Biden will meet China’s Xi Jinping at Pacific summit in San Francisco

President Joe Biden plans to meet Chinese Premier Xi Jinping at a Pacific economic summit in San Francisco in November, the White House announced Tuesday.

The president and the leader of the world’s second-largest economy are expected to meet on the sidelines of the Asia-Pacific Economic Cooperation summit.

The White House said the world should not expect any breakthroughs or dramatic policy shifts.

“Our policy and how we move forward with China has not changed,” White House press secretary Karine Jean-Pierre told reporters Tuesday during a news briefing. “Intense competition means intense diplomacy.”

The announcement came a few days after Biden met with Chinese Foreign Minister Wang Yi at the White House.

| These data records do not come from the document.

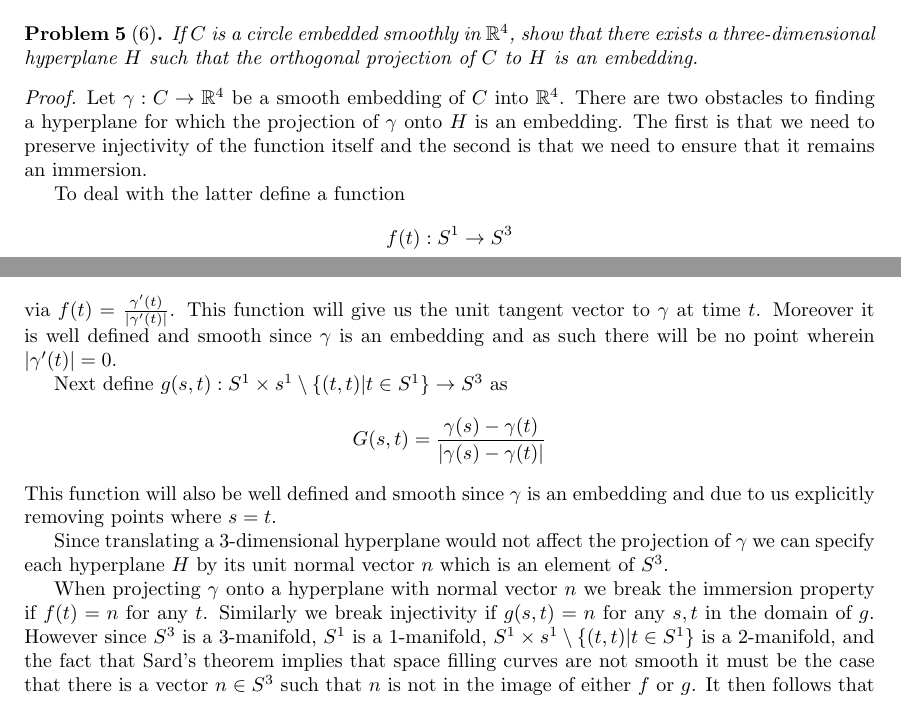
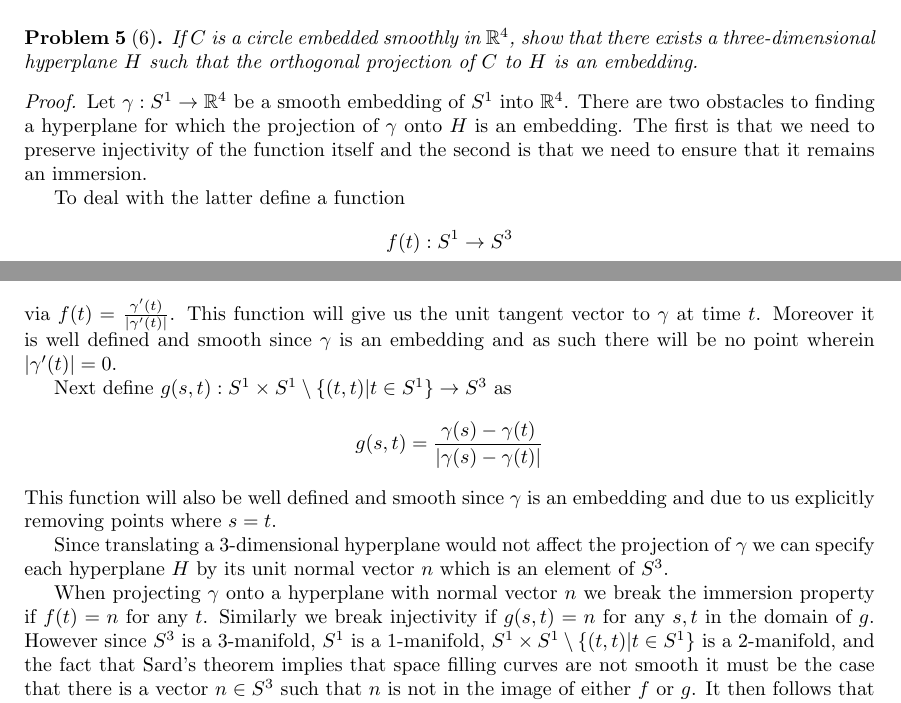
Before and after one commit to albenzo/MATH-7550, a LaTeX problem sheet (hw4/hw4.tex): two parts of pages 1 and 2 of 2, joined at a grey line, cut so that both start at the same text. Compiled offline with pdfLaTeX.

Commit message:
Fixing typos

```diff
--- a/hw4/hw4.tex
+++ b/hw4/hw4.tex
@@ -97,7 +97,7 @@ $x^2+y^2=\frac{(2k+1)\pi}{2}$ for $k\in \bb{Z}$ do not hold.
 \end{problem}
 
 \begin{proof}
-  Let $\gamma:C\rightarrow\bb{R}^4$ be a smooth embedding of $C$ into $\bb{R}^4$.
+  Let $\gamma:S^1\rightarrow\bb{R}^4$ be a smooth embedding of $S^1$ into $\bb{R}^4$.
   There are two obstacles to finding a hyperplane for which the
   projection of $\gamma$ onto $H$ is an embedding. The first is that
   we need to preserve injectivity of the function itself and the
@@ -112,9 +112,9 @@ $x^2+y^2=\frac{(2k+1)\pi}{2}$ for $k\in \bb{Z}$ do not hold.
   and smooth since $\gamma$ is an embedding and as such there will be
   no point wherein $|\gamma'(t)|=0$.
 
-  Next define $g(s,t):S^1\times s^1\setminus\{(t,t)|t\in S^1\}\rightarrow S^3$ as
+  Next define $g(s,t):S^1\times S^1\setminus\{(t,t)|t\in S^1\}\rightarrow S^3$ as
   \[
-    G(s,t) = \frac{\gamma(s)-\gamma(t)}{|\gamma(s)-\gamma(t)|}
+    g(s,t) = \frac{\gamma(s)-\gamma(t)}{|\gamma(s)-\gamma(t)|}
   \]
   This function will also be well defined and smooth since $\gamma$ is an embedding
   and due to us explicitly removing points where $s=t$.
@@ -126,7 +126,7 @@ $x^2+y^2=\frac{(2k+1)\pi}{2}$ for $k\in \bb{Z}$ do not hold.
   When projecting $\gamma$ onto a hyperplane with normal vector $n$ we break
   the immersion property if $f(t)=n$ for any $t$. Similarly we break
   injectivity if $g(s,t)=n$ for any $s,t$ in the domain of $g$. However
-  since $S^3$ is a 3-manifold, $S^1$ is a 1-manifold, $S^1\times s^1\setminus\{(t,t)|t\in S^1\}$
+  since $S^3$ is a 3-manifold, $S^1$ is a 1-manifold, $S^1\times S^1\setminus\{(t,t)|t\in S^1\}$
   is a 2-manifold, and the fact that Sard's theorem implies that
   space filling curves are not smooth it must be the case that
   there is a vector $n\in S^3$ such that $n$ is not in the image of either $f$
```
Also changed, not shown: hw4/hw4.pdf.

The meeting with Xi comes as the rival global powers seek to stabilize an increasingly tense relationship at a time of conflict in Ukraine and Israel and increasing tensions over Taiwan.

There is no date for the meeting yet. Xi will travel to San Francisco for the annual APEC summit, which runs from Nov. 11 to Nov. 17.

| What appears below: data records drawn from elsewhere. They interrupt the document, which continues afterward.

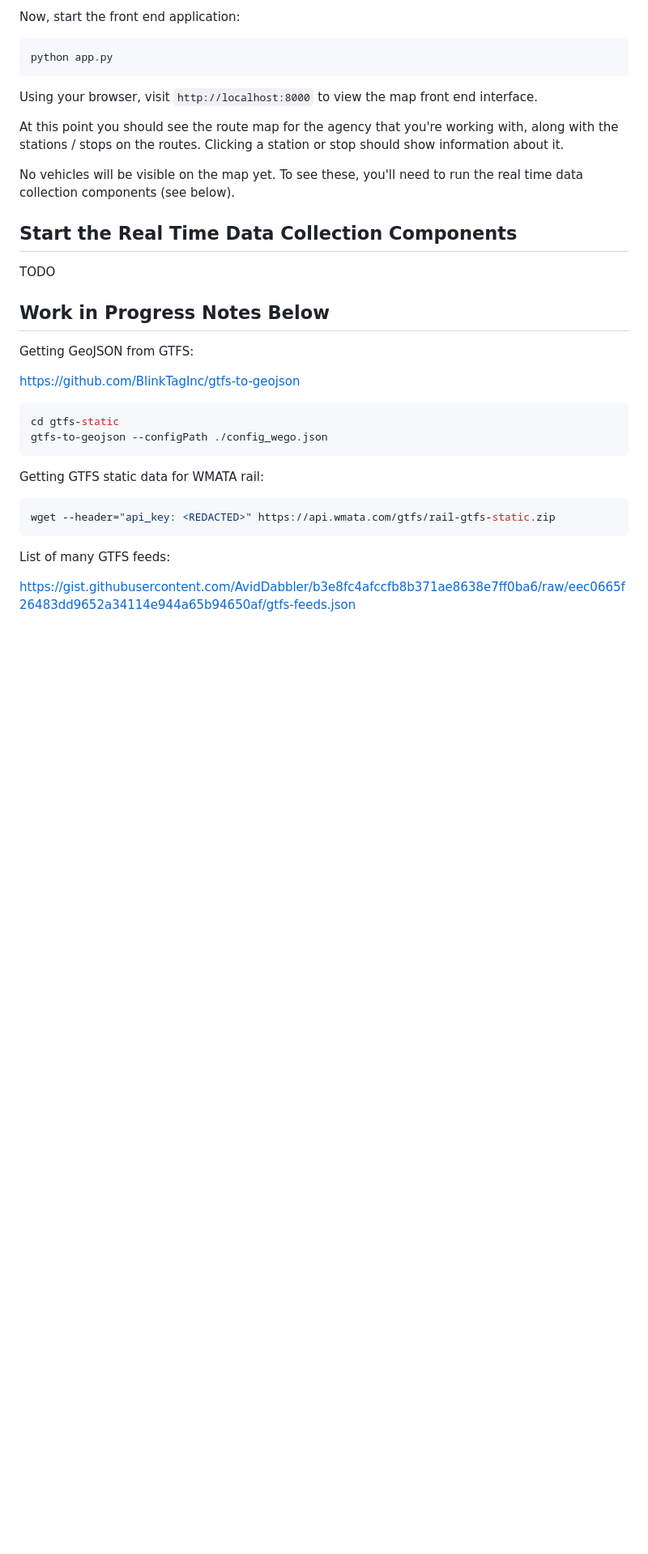
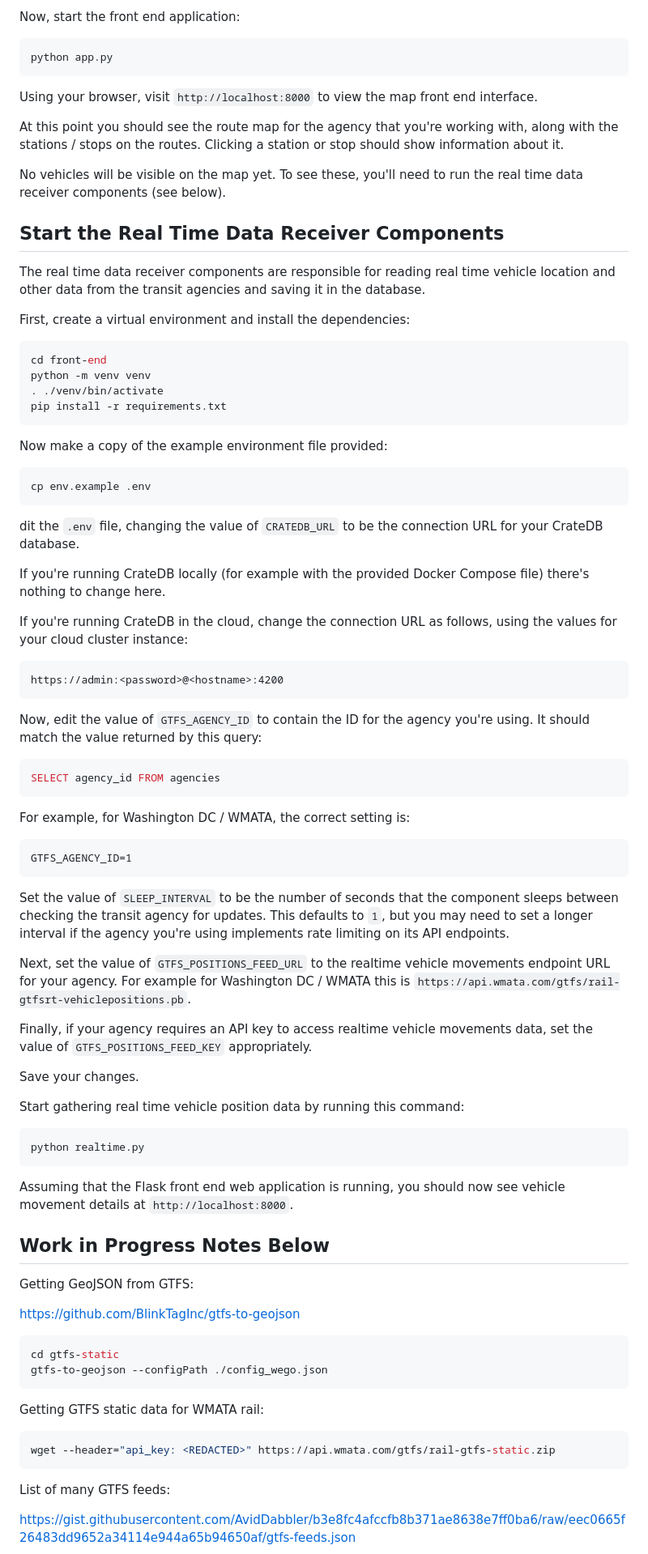
Before and after one commit to wierdvanderhaar/devrel-gtfs-transit, a Markdown page: README.md, the part around one of its changes. Shown at 81% size. GitHub-like rendering; blank space fills up the shorter version.

Commit message:
Further getting up and running with WMATA documentation.

````diff
--- a/README.md
+++ b/README.md
@@ -143,11 +143,64 @@ Using your browser, visit `http://localhost:8000` to view the map front end inte
 
 At this point you should see the route map for the agency that you're working with, along with the stations / stops on the routes.  Clicking a station or stop should show information about it.
 
-No vehicles will be visible on the map yet.  To see these, you'll need to run the real time data collection components (see below).
+No vehicles will be visible on the map yet.  To see these, you'll need to run the real time data receiver components (see below).
 
-## Start the Real Time Data Collection Components
+## Start the Real Time Data Receiver Components
 
-TODO
+The real time data receiver components are responsible for reading real time vehicle location and other data from the transit agencies and saving it in the database.
+
+First, create a virtual environment and install the dependencies:
+
+```bash
+cd front-end
+python -m venv venv
+. ./venv/bin/activate
+pip install -r requirements.txt
+```
+
+Now make a copy of the example environment file provided:
+
+```bash
+cp env.example .env
+```
+
+dit the `.env` file, changing the value of `CRATEDB_URL` to be the connection URL for your CrateDB database.
+
+If you're running CrateDB locally (for example with the provided Docker Compose file) there's nothing to change here.
+
+If you're running CrateDB in the cloud, change the connection URL as follows, using the values for your cloud cluster instance:
+
+```
+https://admin:<password>@<hostname>:4200
+```
+
+Now, edit the value of `GTFS_AGENCY_ID` to contain the ID for the agency you're using.  It should match the value returned by this query:
+
+```sql
+SELECT agency_id FROM agencies
+```
+
+For example, for Washington DC / WMATA, the correct setting is:
+
+```
+GTFS_AGENCY_ID=1
+```
+
+Set the value of `SLEEP_INTERVAL` to be the number of seconds that the component sleeps between checking the transit agency for updates.  This defaults to `1`, but you may need to set a longer interval if the agency you're using implements rate limiting on its API endpoints.
+
+Next, set the value of `GTFS_POSITIONS_FEED_URL` to the realtime vehicle movements endpoint URL for your agency.  For example for Washington DC / WMATA this is `https://api.wmata.com/gtfs/rail-gtfsrt-vehiclepositions.pb`.
+
+Finally, if your agency requires an API key to access realtime vehicle movements data, set the value of `GTFS_POSITIONS_FEED_KEY` appropriately.
+
+Save your changes.
+
+Start gathering real time vehicle position data by running this command:
+
+```bash
+python realtime.py
+```
+
+Assuming that the Flask front end web application is running, you should now see vehicle movement details at `http://localhost:8000`.
 
 ## Work in Progress Notes Below
 
````
Also changed, not shown: other parts of README.md (+2 -2 lines).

Biden occasionally brags about his close personal relationship with Xi despite the two nations’ serious and seemingly intractable disputes. He may seek to avoid high profile meetings with Xi once the presidential election campaign starts in earnest next year to avoid political fallout from voters.

Biden and Xi last met in November 2022 on the sidelines of the G20 summit in Bali, Indonesia. The president said he was disappointed that the Chinese leader didn’t attend this year’s G20 summit last month in New Delhi, India.

The two nations have been feuding over China’s increasingly close diplomatic and economic ties to Russia amid Western sanctions over Moscow’s invasion of neighboring Ukraine.

Diplomatic ties also took a blow when a Chinese spy balloon was spotted cruising over the U.S. in February before it was shot down off the coast of South Carolina.

Taiwan has also been a flashpoint since the island’s ruling party backs formal independence. China considers the island to be a breakaway province that will eventually rejoin the mainland.